Exercise brief: From the entries below, copy every line holding the word "class".
Segment Start: Dataset excerpts
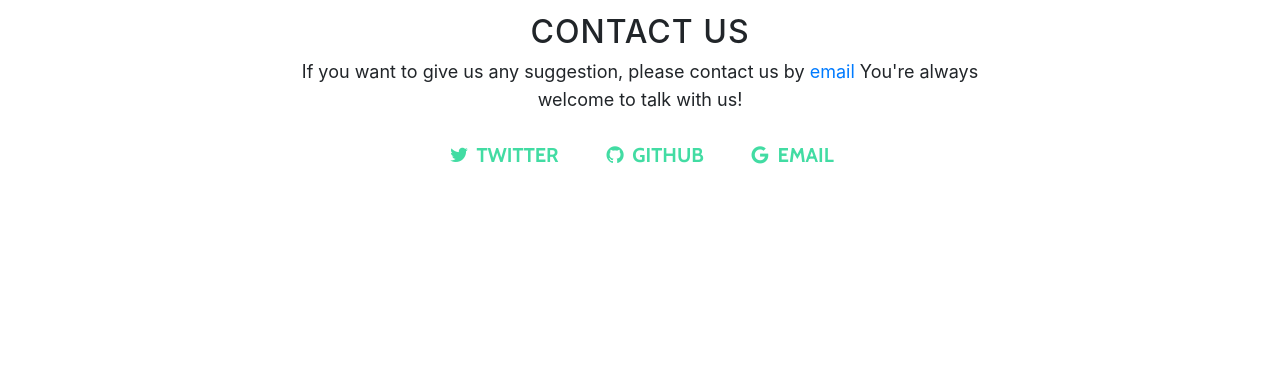
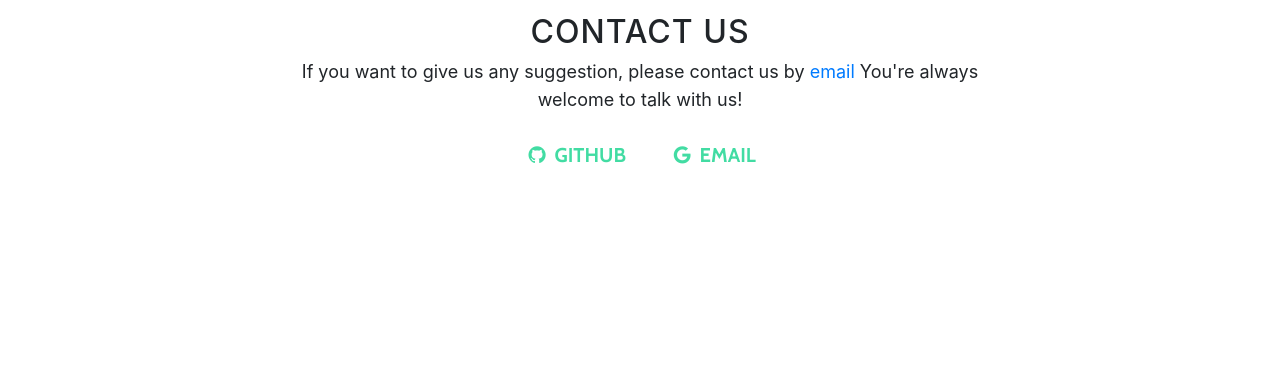
Before and after one commit to gpxlcj/gpxlcj.github.io, a website with bundled scripts: page index.html in a window 1280 px wide. Shown: the part 2560-2933 px from the top of the page. Built offline with nearby package versions, Linux system fonts and the light colour scheme.

Commit message:
remove twitter contact

```diff
--- a/index.html
+++ b/index.html
@@ -106,12 +106,6 @@
               You're always welcome to talk with us!</p>
             <ul class="list-inline banner-social-buttons">
               <li class="list-inline-item">
-                <a href="#" class="btn btn-default btn-lg">
-                  <i class="fa fa-twitter fa-fw"></i>
-                  <span class="network-name">Twitter</span>
-                </a>
-              </li>
-              <li class="list-inline-item">
                 <a href="https://github.com/NCTU-ADSL-public/" class="btn btn-default btn-lg">
                   <i class="fa fa-github fa-fw"></i>
                   <span class="network-name">Github</span>
```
Segment End: Dataset excerpts
Response:
             <ul class="list-inline banner-social-buttons">
               <li class="list-inline-item">
-                <a href="#" class="btn btn-default btn-lg">
-                  <i class="fa fa-twitter fa-fw"></i>
-                  <span class="network-name">Twitter</span>
-              <li class="list-inline-item">
                 <a href="https://github.com/NCTU-ADSL-public/" class="btn btn-default btn-lg">
                   <i class="fa fa-github fa-fw"></i>
                   <span class="network-name">Github</span>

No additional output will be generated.